I was tickled to be asked by a previous client, my friends from the Country Club of Scranton, Pa., to design a wonderful new country club for them in nearby Moosic. But the first time I saw the property, I saw nothing but granite rock outcroppings, gigantic wetlands, steep hillsides and abandoned strip mines bisected by county roads in one direction, and a huge gas pipeline in the other. There wasn't a bit of topsoil on the site. My reaction was deflation, mixed with a little despair and a whole lot of doubt. But ultimately I became determined to make the proverbial silk purse of a golf course out of this sow’s ear of a site.
At the time, I didn’t really understand the character of the people who live in and around the infertile valleys between Wilkes-Barre and Scranton. These are tough people who've clawed out a living from this land for generations. Many became extremely wealthy and powerful business leaders. So where I saw problems, they saw opportunity. So what if we had to blast away tens of thousands of cubic yards of rock? Or re-establish a huge lake out of a coal mine sediment trap? Or tunnel under a county road? Or even find, haul and process hundreds of thousands of dollars worth of topsoil?
I came to understand that the reason these folks could afford to build this course was because they didn’t like to spend very much money, unless they were sure they had a winner. Without question, Glenmaura was the most physically difficult course construction job that any of us had worked on to that time. Bill Kubly of Landscapes Unlimited says it is still the most difficult that his company has ever handled. But we had the confidence of our friends, and they knew no fear.

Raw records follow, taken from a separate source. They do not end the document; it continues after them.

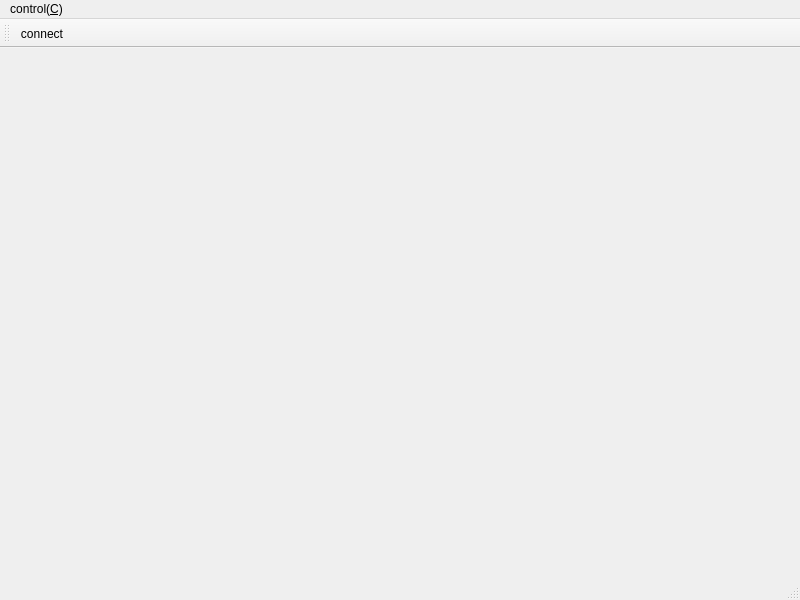
Before: the Qt Designer form mainwindow.ui in KcMeterCEC/LPMQ_client, drawn with Qt 5.
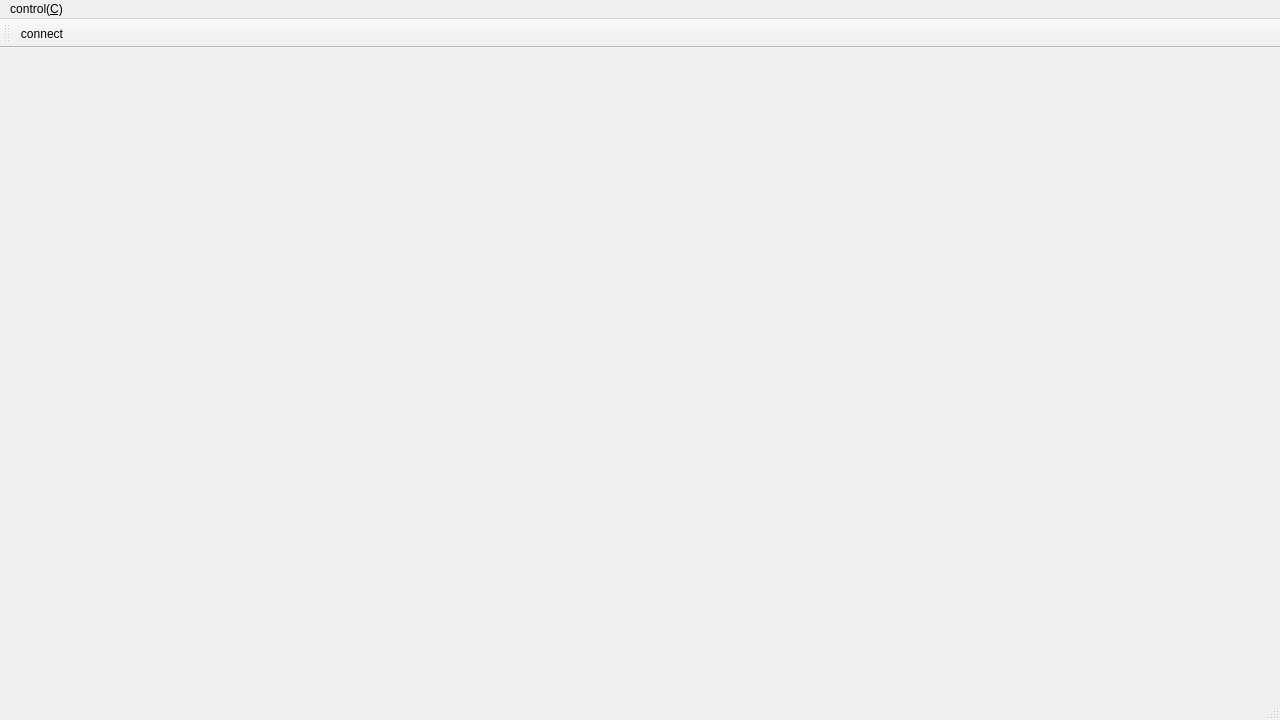
After: the same form once the commit is applied. Icons and pictures are not drawn.

Patch:
```diff
--- a/mainwindow.ui
+++ b/mainwindow.ui
@@ -6,8 +6,8 @@
    <rect>
     <x>0</x>
     <y>0</y>
-    <width>800</width>
-    <height>600</height>
+    <width>1280</width>
+    <height>720</height>
    </rect>
   </property>
   <property name="windowTitle">
@@ -28,7 +28,7 @@
     <rect>
      <x>0</x>
      <y>0</y>
-     <width>800</width>
+     <width>1280</width>
      <height>26</height>
     </rect>
    </property>
```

Our associate Guy Quattrocchi was selected to live on the site as day-to-day design coordinator, and much of the success of the project is due to his ability to analyze a problem, find a solution, sell the idea to our bosses and then encourage the builders to go above and beyond the effort expected of them. Even today I marvel at what was accomplished at Glenmaura National, especially given the expenditure of time and money available to build it.
During the time Glenmaura was being built, Aureus was the big dog in the very competitive golf apparel industry, and a major employer in this part of Pennsylvania. One of their celebrity representatives was Larry Mize, who had won the Masters in 1987, chipping in to defeat Greg Norman in a playoff. Larry was retained as a design consultant in the later stages of construction, and he offered many good design ideas that help make the golf course so exciting. (He suggested the back tee on number eighteen that, even with today’s high-powered golf equipment, requires an enormous drive to carry a couple hundred yards of bedrock scraped clean by a glacier 10,000 years ago.)
There are many spectacular holes at Glenmaura, in fact almost every one of the 18 could qualify as ‘the signature hole’ on most golf courses. Each has a special blend of off-site views, wide fairways framed by rock walls or sheer cliffs, bisecting streams, huge trees and splashy white sand bunkers. The 8th plays up to an old quarry on the drive, and then requires a daring second shot across the quarry to a right-rear hole location. The seventh has a large waterfall as the backdrop to a green set right against a creek.
Without question, Glenmaura National is a strong, demanding, beautiful mountain golf experience, but I think the real reason that people enjoy and remember it so well is because of its people. This is a special part of America and so are the good folks who live here.